  2. Maniadakis. N, Gray. A, 1999, The economic burden of back pain in the UK Global Health Outcomes, Searle Division of Monsanto, P.O. Box 53, High Wycombe, Bucks HP12 4HL, UK, Journal of Pain, Volume 84, Edition 1, Pages 95-103.
  3. Freburger. J, Holmes. G, Agans. R, Jackman. A, Darter. J, Wallace. A, Castel. L, Kalsbeek. W, Carey. T, 2009, The rising prevalence of chronic low back pain, The Cecil G. Sheps Center for Health Services Research, The University of North Carolina at Chapel Hill, 725 Martin Luther King, Jr Blvd, Chapel Hill, NC, Archives of internal medicine, Volume 169, Edition 3, Pages 251-258
  4. NHS Hospital Episode Statistics, 2011. main Procedures and Interventions: Outpatient Statistics[excel]Available at: [Accessed 20 November 2012]
  5. Eckel. T, 2004, Facet Joint Injections, Department of radiology, Lewis-Gale medical centre, 1900 Electric road, Salem, Virginia, USA, Journal of spinal pain, Volume 21, Edition 1, Pages 123-129
  6. Strayer,A., 2005. Lumbar Spine: Common Pathology and Interventions. The Journal of Neuroscience Nursing. 37(4) pp 181-193.
  7. 7.0 7.1 7.2 Palastanga,N.,Field,D.,Soames,R.,2006. Anatomy and Human Movement: Structure and Function. Butterworth Heinemann Elsevier:London
  8. 8.0 8.1 8.2 8.3 8.4 8.5 8.6 8.7 8.8 Peh,W.C.G., 2009. Image-guided Facet Joint Injection. [online] Available at:[Accessed 27 December 2012]
  9. 9.0 9.1 9.2 9.3 9.4 9.5 Sehgal,N., Dunbar,E.E., Shah,R.V., Colson,J., 2007. Systematic Review of Diagnostic Utility of Facet (Zygopophysial) Joint Injections In Chronic Spinal Pain: An Update. Journal of Pain Physician [online] Available at:[Accessed 29 Nov 2012].
  10. 10.0 10.1 10.2 Manchikanti, L., Boswell,M.V., Singh,V., Pampati,V., Damron,K.S., Beyer,C.D., 2004. Prevalence of Facet Joint Pain in Chronic Spinal Pain of Cervical, Thoracic, and Lumbar Regions, [online] Available at:[Accessed 27 December 2012].

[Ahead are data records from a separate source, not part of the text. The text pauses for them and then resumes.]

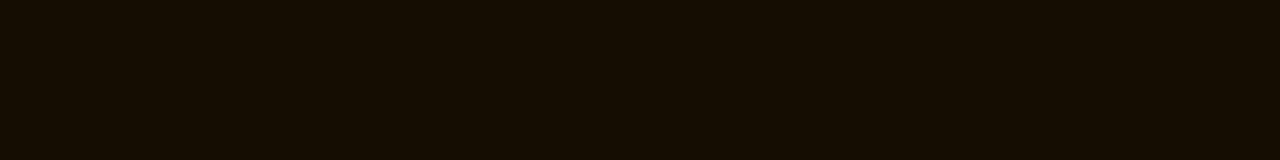
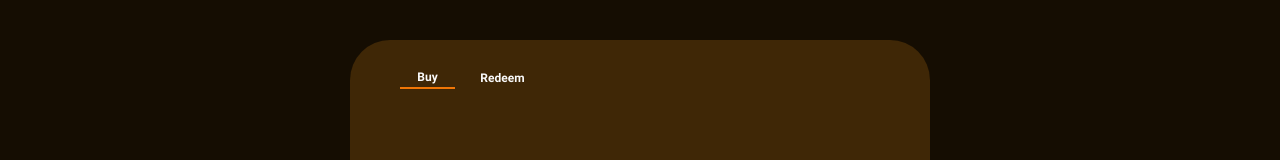
Before and after one commit to levysantiago/buy-me-a-chocolate, a React (Create React App) app: page /#/ in a window 1280 px wide. Shown: the part 135-295 px from the top of the page. Built offline with nearby package versions, Linux system fonts and the light colour scheme.

Commit message:
feat: card with tabs

```diff
--- /dev/null
+++ b/src/components/CardTab/index.tsx
@@ -0,0 +1,40 @@
+import React, { useState } from "react";
+import {
+  Container,
+  TabsContainer,
+  TabSelector,
+  TabTitle,
+  TabTitleContainer,
+} from "./styles";
+
+const CardTab: React.FC = () => {
+  const [tabSelected, setTabSelected] = useState(1);
+
+  return (
+    <Container>
+      <TabsContainer>
+        {/* TAB 1 */}
+        <TabTitleContainer
+          onClick={() => {
+            setTabSelected(1);
+          }}
+        >
+          <TabTitle>Buy</TabTitle>
+          {tabSelected === 1 ? <TabSelector /> : null}
+        </TabTitleContainer>
+
+        {/* TAB 2 */}
+        <TabTitleContainer
+          onClick={() => {
+            setTabSelected(2);
+          }}
+        >
+          <TabTitle>Redeem</TabTitle>
+          {tabSelected === 2 ? <TabSelector /> : null}
+        </TabTitleContainer>
+      </TabsContainer>
+    </Container>
+  );
+};
+
+export default CardTab;
--- /dev/null
+++ b/src/components/CardTab/styles.tsx
@@ -0,0 +1,48 @@
+import styled from "styled-components";
+import { ITheme } from "../Theme";
+
+interface IProps {
+  theme: ITheme;
+}
+
+export const Container = styled.div(
+  (props: IProps) => `
+  background-color: ${props.theme.colors.brownMedium};
+  width: 500px;
+  height: 600px;
+  border-radius: 40px;
+  padding: 30px 40px;
+`
+);
+
+export const TabsContainer = styled.div`
+  display: flex;
+  flex-direction: row;
+`;
+
+export const TabTitleContainer = styled.div`
+  display: flex;
+  flex-direction: column;
+  margin: 0px 10px;
+  width: 55px;
+  justify-content: center;
+  align-items: center;
+  cursor: pointer;
+`;
+
+export const TabSelector = styled.div(
+  (props: IProps) => `
+  width: 100%;
+  height: 2px;
+  background-color: ${props.theme.colors.orange};
+`
+);
+
+export const TabTitle = styled.span(
+  (props: IProps) => `
+  font-family: ${props.theme.fonts.title};
+  font-size: 12px;
+  color: ${props.theme.colors.white};
+  margin-bottom: 3px;
+`
+);
--- a/src/pages/Home/index.tsx
+++ b/src/pages/Home/index.tsx
@@ -1,18 +1,32 @@
 import React from "react";
+import CardTab from "../../components/CardTab";
 import Navbar from "../../components/Navbar";
 import Theme from "../../components/Theme";
-import { Container, HomeChocoLogo, Title, TitleContainer } from "./styles";
+import {
+  Container,
+  ContentContainer,
+  HomeChocoLogo,
+  Title,
+  TitleContainer,
+} from "./styles";
 
 const Home: React.FC = () => {
   return (
     <Theme>
       <Container>
+        {/* NAVBAR */}
         <Navbar />
 
+        {/* Page title */}
         <TitleContainer>
           <HomeChocoLogo />
           <Title>Buy me a Chocolate</Title>
         </TitleContainer>
+
+        {/* CARD */}
+        <ContentContainer>
+          <CardTab />
+        </ContentContainer>
       </Container>
     </Theme>
   );
--- a/src/pages/Home/styles.tsx
+++ b/src/pages/Home/styles.tsx
@@ -8,6 +8,12 @@
 
 export const Container = styled.div`
   padding: 0px 50px;
+`;
+
+export const ContentContainer = styled.div`
+  display: flex;
+  justify-content: center;
+  margin-top: 50px;
 `;
 
 export const HomeChocoLogo = styled(ChocoLogo)`
```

  11. Sehgal, N., Shah, R., McKenzie-Brown, A. and Everett, C. (2005) Diagnostic utility of facet (zygapophysial) joint injections in chronic spinal pain: a systematic review of evidence. Pain Physician 8(2): pp.211–224.

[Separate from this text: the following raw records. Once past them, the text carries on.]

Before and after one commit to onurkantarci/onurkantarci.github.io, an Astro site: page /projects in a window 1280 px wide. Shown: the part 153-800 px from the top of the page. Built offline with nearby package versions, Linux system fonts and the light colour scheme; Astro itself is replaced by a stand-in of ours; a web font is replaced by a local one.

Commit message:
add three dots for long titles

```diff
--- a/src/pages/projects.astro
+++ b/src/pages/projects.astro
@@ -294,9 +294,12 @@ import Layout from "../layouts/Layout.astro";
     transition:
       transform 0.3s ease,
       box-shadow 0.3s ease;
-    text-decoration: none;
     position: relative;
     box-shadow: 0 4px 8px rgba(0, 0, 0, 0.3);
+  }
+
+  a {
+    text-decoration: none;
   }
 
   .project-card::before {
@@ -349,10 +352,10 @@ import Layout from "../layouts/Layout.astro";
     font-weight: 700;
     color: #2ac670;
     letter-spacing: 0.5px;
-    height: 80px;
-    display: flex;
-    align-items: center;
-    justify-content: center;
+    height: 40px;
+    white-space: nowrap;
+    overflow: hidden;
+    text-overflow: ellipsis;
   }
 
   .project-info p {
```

  12. Murtagh, F. (1988) Computed tomography and fluoroscopy guided anesthesia and steroid injection in facet syndrome. Spine 13(6): pp.686–689.

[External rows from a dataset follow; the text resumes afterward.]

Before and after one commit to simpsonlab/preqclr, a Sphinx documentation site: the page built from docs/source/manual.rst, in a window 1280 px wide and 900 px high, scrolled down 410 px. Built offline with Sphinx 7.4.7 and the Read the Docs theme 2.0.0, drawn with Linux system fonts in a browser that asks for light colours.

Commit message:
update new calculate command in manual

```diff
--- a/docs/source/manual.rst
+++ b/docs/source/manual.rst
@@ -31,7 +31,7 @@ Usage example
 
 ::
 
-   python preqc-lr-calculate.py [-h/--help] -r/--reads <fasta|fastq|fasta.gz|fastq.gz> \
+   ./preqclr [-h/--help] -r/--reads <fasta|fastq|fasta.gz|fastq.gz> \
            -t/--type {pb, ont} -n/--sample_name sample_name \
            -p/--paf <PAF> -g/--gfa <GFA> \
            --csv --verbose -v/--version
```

  13. 13.0 13.1 Lynch, M. and Taylor, J. (1986) Facet joint injection for low back pain: a clinical study. Journal of Bone and Joint Surgery, British Volume 68(1): pp.138-141.
  14. NHS Evidence 2012. Lumbar facet joint injection. [online] Available at: [Accessed 04 January 2013].
  15. Harvey,J., Tanner, S., 1991. Low Back Pain in Young Athletes. Journal of Sports Medicine. 12(6) pp.394-406.
  16. 16.0 16.1 Cheng,J., Adbi,S.A., 2007. Complications of Joint, Tendon and Muscle Injections. National Institutes of Health. [online] Available at:[Accessed 28 December 2012]
  17. 17.0 17.1 17.2 17.3 BUPA,2009. Facet Joint Infection. [online] Available at:[Accessed 30 December 2012]
  18. MedCentral Health System, 2012. Facet Injections. [online] Available at[Accessed 30 December 2012].
  19. 19.0 19.1 Staal. B, Bie. R, De Vet. H, Hildebrandt. J, Nelemans. P, 2008, Injection therapy for subacute and chronic low back pain, Department of Epidemiology and Caphri Research Institute, Maastricht University, Maastricht, Netherlands, The Cochrane database of systematic reviews, Volume 16, Edition 3
  20. Carette. S, Marcoux. S, Truchon. N, Grondin. C, Gagnon. J, Allard. Y, Latulippe. M, 1991, A controlled trial of corticosteroid injections into facet joints for chronic low back pain, Laval University, Quebec City, Quebec, Canada, New England Journal of Medicine, Volume 325, Edition 1, Pages 1002-1007.
  21. NICE clinical guidelines, CG88, Low Back Pain, 2009
  22. Mayer. T, Gatchel. R, Keeley. J, McGeary. D, Dersh. J, Anagnostis. C, 2004, A randomised clinical trial of treatment for lumbar segmental rigidity, Department of Orthopedic Surgery, University of Texas Southwestern Medical Center at Dallas, TX, USA, Spine, Volume 29, Edition 20, Pages 2199-2205